■ Web page edit records ■
........
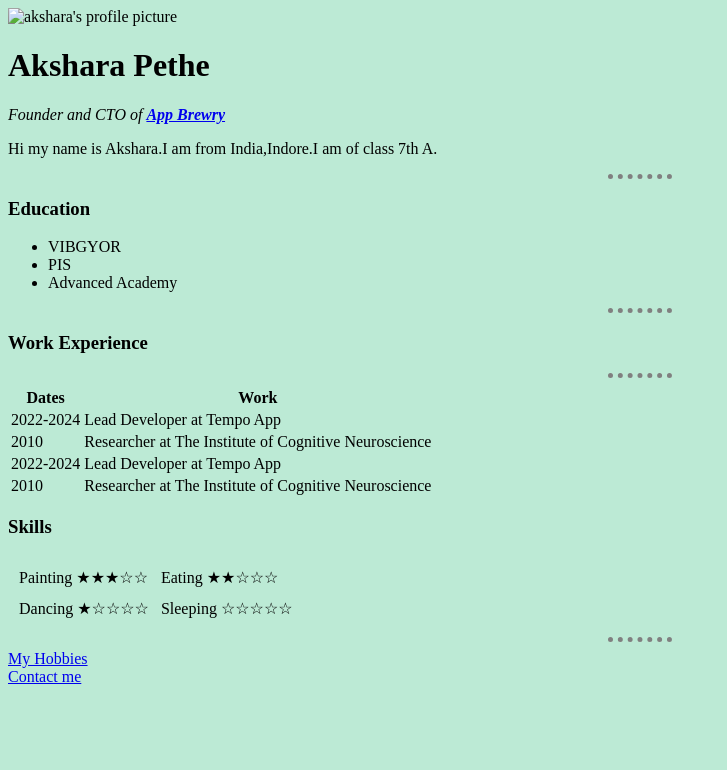
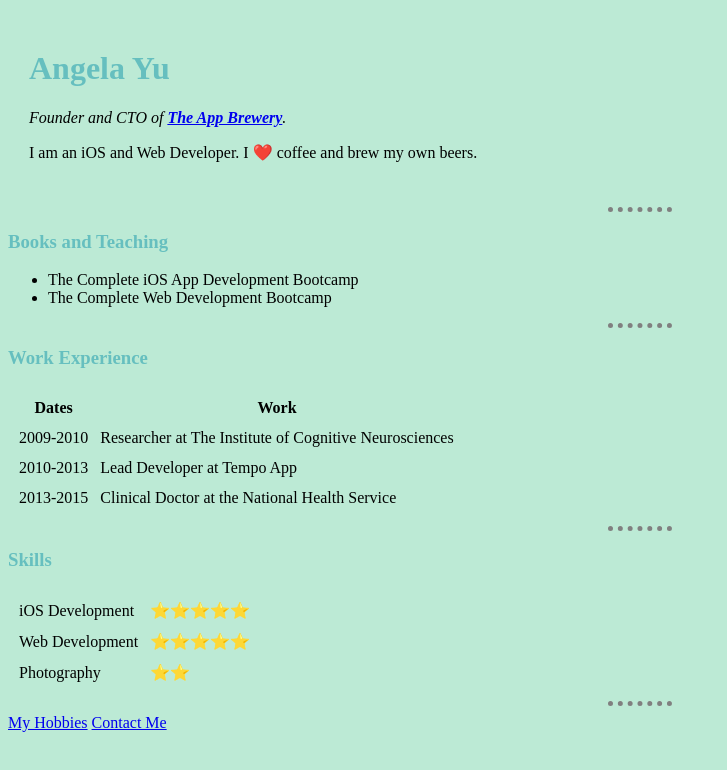
Before and after one commit to rshaurya/Web-Development-Bootcamp, a plain HTML site: page index.html in a window 1280 px wide. Shown: the whole page, without its empty margins (0-727 px from the left). Drawn offline with Linux system fonts and the light colour scheme.

Commit message:
Using external css

```diff
--- /dev/null
+++ b/css/style.css
@@ -0,0 +1,19 @@
+body {
+    background-color: #BCEAD5;
+}
+
+hr {
+    border-style: none;
+    border-top: dotted;
+    border-color: grey;
+    border-width: 5px;
+    width: 5%;
+}
+
+h1 {
+    color: #66BfBF;
+}
+
+h3 {
+    color: #66BfBF;
+}
--- a/index.html
+++ b/index.html
@@ -1,90 +1,71 @@
+<!DOCTYPE html>
 <html>
-<meta charset="utf-8">
 
 <head>
-    <title> Shaurya's webpage</title>
-    <style>
-        body {
-            background-color: #BCEAD5;
-        }
-
-        hr {
-            border-style: none;
-            border-top: dotted;
-            border-color: grey;
-            border-width: 5px;
-            width: 5%;
-        }
-    </style>
+    <meta charset="utf-8">
+    <title>Angela's Personal Site</title>
+    <link rel="stylesheet" href="css/style.css">
 </head>
 
 <body>
-    <tr>
-        <td><img src="file:///home/shaurya/Downloads/pic6.-modified.png" alt="akshara's profile picture"></td>
-        <td>
-            <h1> Akshara Pethe</h1>
-            <p><em> Founder and CTO of <strong><a href="https://appbrewery.com/">App Brewry</a></strong></em> </p>
-            <p>Hi my name is Akshara.I am from India,Indore.I am of class 7th A.</p>
-        </td>
-    </tr>
+    <table cellspacing="20">
+        <tr>
+            <td>
+                <h1>Angela Yu</h1>
+                <p><em>Founder and CTO of <strong><a href="https://www.appbrewery.co/">The App Brewery</a></strong>.</em></p>
+                <p>I am an iOS and Web Developer. I ❤️ coffee and brew my own beers.</p>
+            </td>
+        </tr>
     </table>
-
     <hr>
-    <h3> Education</h3>
+    <h3>Books and Teaching</h3>
     <ul>
-        <li>VIBGYOR</li>
-        <li>PIS</li>
-        <li> Advanced Academy </li>
+        <li>The Complete iOS App Development Bootcamp</li>
+        <li>The Complete Web Development Bootcamp</li>
     </ul>
     <hr>
     <h3>Work Experience</h3>
-    <table>
+    <table cellspacing="10">
         <thead>
             <tr>
                 <th>Dates</th>
                 <th>Work</th>
             </tr>
-            <hr>
         </thead>
-
         <tbody>
             <tr>
-                <td>2022-2024</td>
-                <td> Lead Developer at Tempo App</td>
+                <td>2009-2010</td>
+                <td>Researcher at The Institute of Cognitive Neurosciences</td>
             </tr>
             <tr>
-                <td>2010</td>
-                <td>Researcher at The Institute of Cognitive Neuroscience</td>
+                <td>2010-2013</td>
+                <td>Lead Developer at Tempo App</td>
+            </tr>
+            <tr>
+                <td>2013-2015</td>
+                <td>Clinical Doctor at the National Health Service</td>
             </tr>
         </tbody>
-        <tfoot>
-
-        </tfoot>
+    </table>
+    <hr>
+    <h3>Skills</h3>
+    <table cellspacing="10">
         <tr>
-            <td>2022-2024</td>
-            <td> Lead Developer at Tempo App</td>
+            <td>iOS Development</td>
+            <td>⭐️⭐️⭐️⭐️⭐️</td>
         </tr>
         <tr>
-            <td>2010</td>
-            <td>Researcher at The Institute of Cognitive Neuroscience</td>
-        </tr>
-    </table>
-    <h3>Skills</h3>
-    <table cellspacing=10>
-        <tr>
-            <td>Painting ★★★☆☆</td>
-            <td>Eating ★★☆☆☆</td>
+            <td>Web Development</td>
+            <td>⭐️⭐️⭐️⭐️⭐️</td>
         </tr>
         <tr>
-            <td>Dancing ★☆☆☆☆</td>
-            <td>Sleeping ☆☆☆☆☆</td>
+            <td>Photography</td>
+            <td>⭐️⭐️</td>
         </tr>
     </table>
     <hr>
-
     <a href="hobbies.html">My Hobbies</a>
-    <br>
-    <a href="contact_me.html">Contact me</a>
+    <a href="contact-me.html">Contact Me</a>
 </body>
 
 </html>
```
Also changed, not shown: contact_me.html (+1 -1 lines), hobbies.html (+5 -2 lines).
........
■ Exercise directions ■
A verbatim reproduction of each entry is expected, with every picture omitted.

■ Solution below ■
Before and after one commit to rshaurya/Web-Development-Bootcamp, a plain HTML site: page index.html in a window 1280 px wide. Shown: the whole page, without its empty margins (0-727 px from the left). Drawn offline with Linux system fonts and the light colour scheme.

Commit message:
Using external css

```diff
--- /dev/null
+++ b/css/style.css
@@ -0,0 +1,19 @@
+body {
+    background-color: #BCEAD5;
+}
+
+hr {
+    border-style: none;
+    border-top: dotted;
+    border-color: grey;
+    border-width: 5px;
+    width: 5%;
+}
+
+h1 {
+    color: #66BfBF;
+}
+
+h3 {
+    color: #66BfBF;
+}
--- a/index.html
+++ b/index.html
@@ -1,90 +1,71 @@
+<!DOCTYPE html>
 <html>
-<meta charset="utf-8">
 
 <head>
-    <title> Shaurya's webpage</title>
-    <style>
-        body {
-            background-color: #BCEAD5;
-        }
-
-        hr {
-            border-style: none;
-            border-top: dotted;
-            border-color: grey;
-            border-width: 5px;
-            width: 5%;
-        }
-    </style>
+    <meta charset="utf-8">
+    <title>Angela's Personal Site</title>
+    <link rel="stylesheet" href="css/style.css">
 </head>
 
 <body>
-    <tr>
-        <td><img src="file:///home/shaurya/Downloads/pic6.-modified.png" alt="akshara's profile picture"></td>
-        <td>
-            <h1> Akshara Pethe</h1>
-            <p><em> Founder and CTO of <strong><a href="https://appbrewery.com/">App Brewry</a></strong></em> </p>
-            <p>Hi my name is Akshara.I am from India,Indore.I am of class 7th A.</p>
-        </td>
-    </tr>
+    <table cellspacing="20">
+        <tr>
+            <td>
+                <h1>Angela Yu</h1>
+                <p><em>Founder and CTO of <strong><a href="https://www.appbrewery.co/">The App Brewery</a></strong>.</em></p>
+                <p>I am an iOS and Web Developer. I ❤️ coffee and brew my own beers.</p>
+            </td>
+        </tr>
     </table>
-
     <hr>
-    <h3> Education</h3>
+    <h3>Books and Teaching</h3>
     <ul>
-        <li>VIBGYOR</li>
-        <li>PIS</li>
-        <li> Advanced Academy </li>
+        <li>The Complete iOS App Development Bootcamp</li>
+        <li>The Complete Web Development Bootcamp</li>
     </ul>
     <hr>
     <h3>Work Experience</h3>
-    <table>
+    <table cellspacing="10">
         <thead>
             <tr>
                 <th>Dates</th>
                 <th>Work</th>
             </tr>
-            <hr>
         </thead>
-
         <tbody>
             <tr>
-                <td>2022-2024</td>
-                <td> Lead Developer at Tempo App</td>
+                <td>2009-2010</td>
+                <td>Researcher at The Institute of Cognitive Neurosciences</td>
             </tr>
             <tr>
-                <td>2010</td>
-                <td>Researcher at The Institute of Cognitive Neuroscience</td>
+                <td>2010-2013</td>
+                <td>Lead Developer at Tempo App</td>
+            </tr>
+            <tr>
+                <td>2013-2015</td>
+                <td>Clinical Doctor at the National Health Service</td>
             </tr>
         </tbody>
-        <tfoot>
-
-        </tfoot>
+    </table>
+    <hr>
+    <h3>Skills</h3>
+    <table cellspacing="10">
         <tr>
-            <td>2022-2024</td>
-            <td> Lead Developer at Tempo App</td>
+            <td>iOS Development</td>
+            <td>⭐️⭐️⭐️⭐️⭐️</td>
         </tr>
         <tr>
-            <td>2010</td>
-            <td>Researcher at The Institute of Cognitive Neuroscience</td>
-        </tr>
-    </table>
-    <h3>Skills</h3>
-    <table cellspacing=10>
-        <tr>
-            <td>Painting ★★★☆☆</td>
-            <td>Eating ★★☆☆☆</td>
+            <td>Web Development</td>
+            <td>⭐️⭐️⭐️⭐️⭐️</td>
         </tr>
         <tr>
-            <td>Dancing ★☆☆☆☆</td>
-            <td>Sleeping ☆☆☆☆☆</td>
+            <td>Photography</td>
+            <td>⭐️⭐️</td>
         </tr>
     </table>
     <hr>
-
     <a href="hobbies.html">My Hobbies</a>
-    <br>
-    <a href="contact_me.html">Contact me</a>
+    <a href="contact-me.html">Contact Me</a>
 </body>
 
 </html>
```
Also changed, not shown: contact_me.html (+1 -1 lines), hobbies.html (+5 -2 lines).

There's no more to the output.